It comes after Meghan won a privacy action against the Mail on Sunday earlier this year after it printed parts of the letter she sent to her father.
While she won much of her claim without needing a trial, judge Mark Warby had said the issue of who owned copyright to the letter still needed to be decided.
It was due to the argument that the letter was co-authored by Jason Knauf, former communications secretary to the Sussexes, implying that its copyright belonged to the Crown.
Now, Jason has denied being a co-author, and “the Keeper of the Privy Purse acting on behalf of Her Majesty The Queen ... did not consider the Crown to be the copyright owner (whether in part or sole) of the Electronic Draft”.

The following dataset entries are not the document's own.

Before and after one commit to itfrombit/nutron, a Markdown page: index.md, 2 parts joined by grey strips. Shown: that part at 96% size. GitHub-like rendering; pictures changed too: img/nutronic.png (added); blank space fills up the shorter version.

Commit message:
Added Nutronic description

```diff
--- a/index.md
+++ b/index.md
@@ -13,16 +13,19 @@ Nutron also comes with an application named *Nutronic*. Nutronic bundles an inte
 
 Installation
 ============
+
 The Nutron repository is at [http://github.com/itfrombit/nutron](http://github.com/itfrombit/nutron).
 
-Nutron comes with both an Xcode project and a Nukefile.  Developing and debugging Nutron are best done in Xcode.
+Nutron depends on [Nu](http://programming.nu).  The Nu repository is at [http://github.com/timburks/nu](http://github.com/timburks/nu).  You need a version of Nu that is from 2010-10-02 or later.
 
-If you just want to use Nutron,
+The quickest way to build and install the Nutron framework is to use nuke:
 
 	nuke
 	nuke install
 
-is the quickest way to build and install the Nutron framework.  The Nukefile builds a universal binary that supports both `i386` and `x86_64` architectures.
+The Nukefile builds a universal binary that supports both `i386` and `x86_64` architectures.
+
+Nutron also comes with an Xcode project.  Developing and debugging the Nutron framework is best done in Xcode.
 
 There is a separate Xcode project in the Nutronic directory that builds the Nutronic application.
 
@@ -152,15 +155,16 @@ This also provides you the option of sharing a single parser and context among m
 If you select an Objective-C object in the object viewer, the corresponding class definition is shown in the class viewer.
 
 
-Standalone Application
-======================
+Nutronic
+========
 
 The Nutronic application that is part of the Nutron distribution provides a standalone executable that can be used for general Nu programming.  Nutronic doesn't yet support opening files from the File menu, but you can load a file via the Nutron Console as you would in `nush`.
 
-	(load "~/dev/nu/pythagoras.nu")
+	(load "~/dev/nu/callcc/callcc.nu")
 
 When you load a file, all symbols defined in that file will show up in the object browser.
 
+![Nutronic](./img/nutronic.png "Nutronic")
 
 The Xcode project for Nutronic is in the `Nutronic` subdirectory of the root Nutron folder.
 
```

Representing Meghan, Ian Mill, QC, told the court: “This unequivocal statement of Mr Knauf’s position also gives the lie to the defendant’s inferential case, in its defence to both the privacy and copyright claims, that the claimant considered using the letter ‘as part of a media strategy."

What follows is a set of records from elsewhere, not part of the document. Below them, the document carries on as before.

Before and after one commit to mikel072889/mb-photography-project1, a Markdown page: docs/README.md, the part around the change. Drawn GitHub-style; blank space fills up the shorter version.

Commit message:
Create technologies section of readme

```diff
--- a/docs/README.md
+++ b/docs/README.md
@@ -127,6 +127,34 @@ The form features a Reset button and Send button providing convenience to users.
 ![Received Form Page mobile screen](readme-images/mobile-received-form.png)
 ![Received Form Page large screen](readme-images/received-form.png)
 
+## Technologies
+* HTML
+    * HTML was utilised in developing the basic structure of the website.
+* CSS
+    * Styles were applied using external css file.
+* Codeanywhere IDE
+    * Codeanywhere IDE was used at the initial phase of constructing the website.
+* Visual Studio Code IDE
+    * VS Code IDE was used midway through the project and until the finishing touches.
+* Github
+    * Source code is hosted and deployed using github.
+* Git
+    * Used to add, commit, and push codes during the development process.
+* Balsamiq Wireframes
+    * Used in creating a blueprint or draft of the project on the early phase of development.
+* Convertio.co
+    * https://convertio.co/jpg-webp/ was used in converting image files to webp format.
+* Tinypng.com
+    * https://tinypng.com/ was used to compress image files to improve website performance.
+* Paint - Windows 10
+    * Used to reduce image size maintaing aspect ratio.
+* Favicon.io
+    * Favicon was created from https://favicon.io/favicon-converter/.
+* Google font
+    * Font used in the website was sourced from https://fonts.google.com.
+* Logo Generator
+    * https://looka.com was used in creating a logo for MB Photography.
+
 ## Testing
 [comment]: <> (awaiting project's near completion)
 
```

With this, the judge granted summary judgement, meaning a final judgement in Meghan's favour that avoids a trial.
The publication was also ordered to pay 90 percent of the costs incurred by Meghan for the Summary Judgement Application in her legal battle, after a judgement was ruled in early March.
Now, the judge has added to this by ordering the Mail on Sunday to pay the remaining 10% of Meghan's court costs.